_Change detection outputs_:
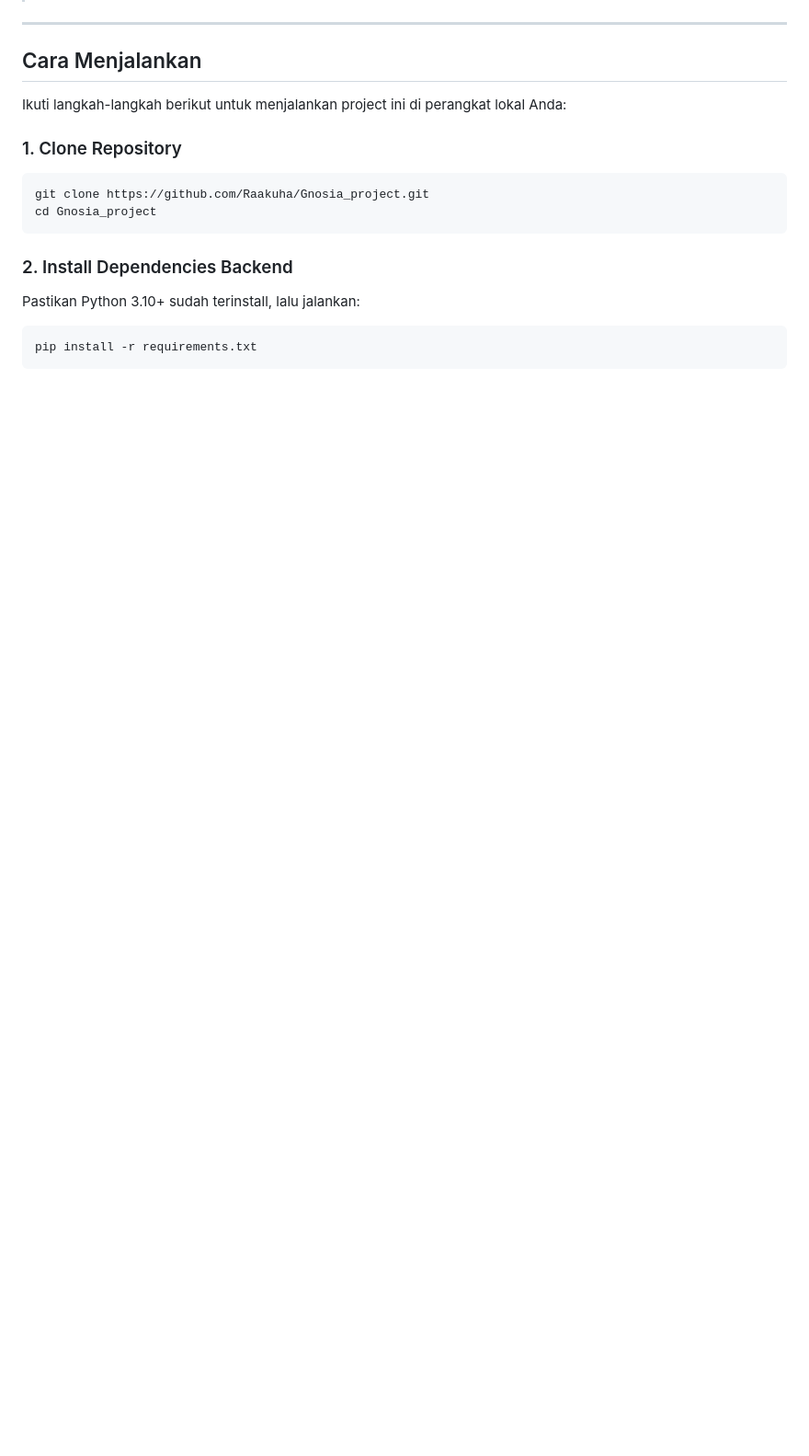
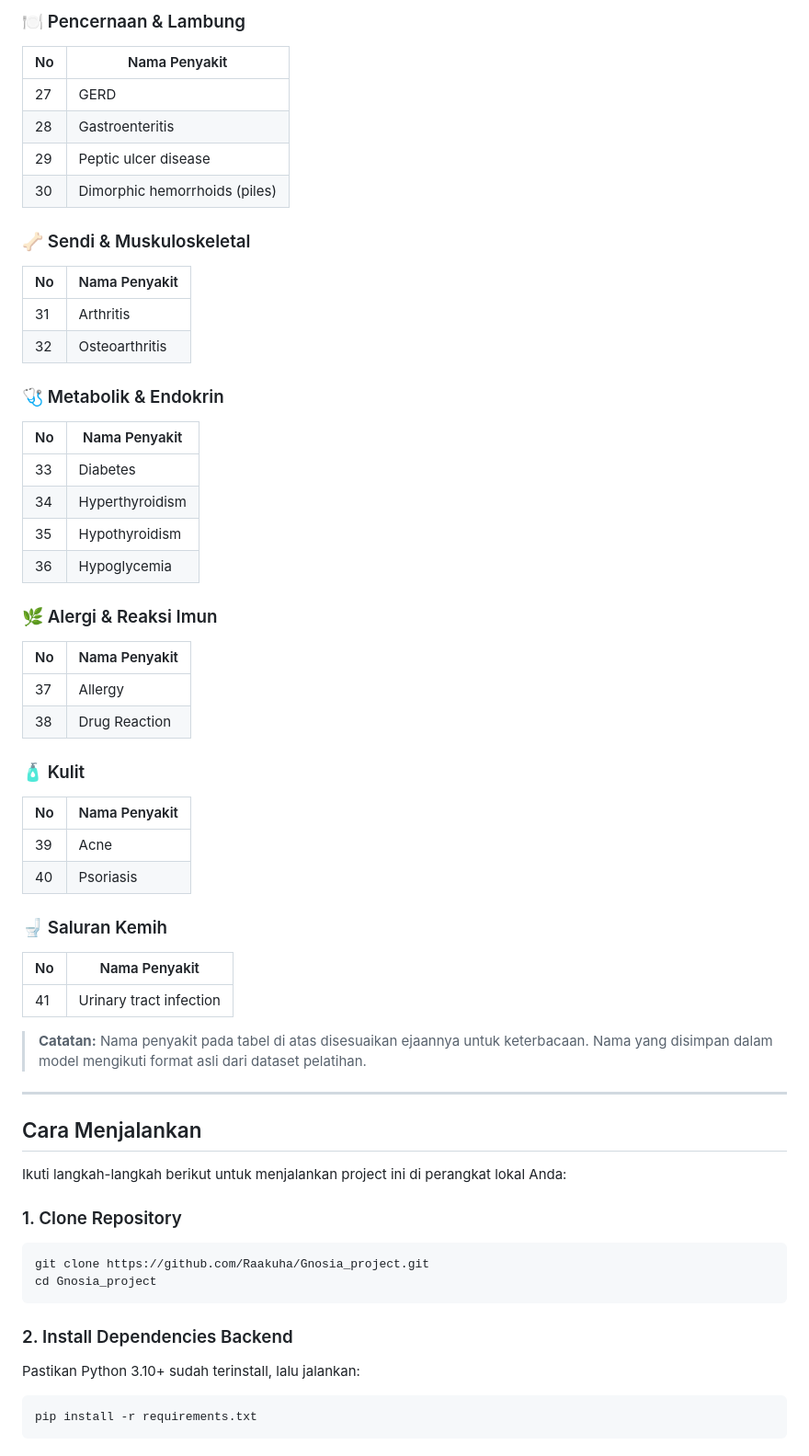
Before and after one commit to Raakuha/Gnosia_project, a Markdown page: README.md, the part around one of its changes. Shown at 92% size. Drawn GitHub-style; blank space fills up the shorter version.

```diff
--- a/README.md
+++ b/README.md
@@ -50,3 +103,43 @@ Berikut perbandingan performa antara model utama (Logistic Regression + TF-IDF)
+### 🍽️ Pencernaan & Lambung
+| No | Nama Penyakit |
+|---|---|
+| 27 | GERD |
+| 28 | Gastroenteritis |
+| 29 | Peptic ulcer disease |
+| 30 | Dimorphic hemorrhoids (piles) |
+
+### 🦴 Sendi & Muskuloskeletal
+| No | Nama Penyakit |
+|---|---|
+| 31 | Arthritis |
+| 32 | Osteoarthritis |
+
+### 🩺 Metabolik & Endokrin
+| No | Nama Penyakit |
+|---|---|
+| 33 | Diabetes |
+| 34 | Hyperthyroidism |
+| 35 | Hypothyroidism |
+| 36 | Hypoglycemia |
+
+### 🌿 Alergi & Reaksi Imun
+| No | Nama Penyakit |
+|---|---|
+| 37 | Allergy |
+| 38 | Drug Reaction |
+
+### 🧴 Kulit
+| No | Nama Penyakit |
+|---|---|
+| 39 | Acne |
+| 40 | Psoriasis |
+
+### 🚽 Saluran Kemih
+| No | Nama Penyakit |
+|---|---|
+| 41 | Urinary tract infection |
+
+> **Catatan:** Nama penyakit pada tabel di atas disesuaikan ejaannya untuk keterbacaan. Nama yang disimpan dalam model mengikuti format asli dari dataset pelatihan.
 
 ---
 
```
Also changed, not shown: other parts of README.md (+53 -0 lines).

_Work request_: Pull out each line of the entries that contains "model".

_Task result_:
@@ -50,3 +103,43 @@ Berikut perbandingan performa antara model utama (Logistic Regression + TF-IDF)
+> **Catatan:** Nama penyakit pada tabel di atas disesuaikan ejaannya untuk keterbacaan. Nama yang disimpan dalam model mengikuti format asli dari dataset pelatihan.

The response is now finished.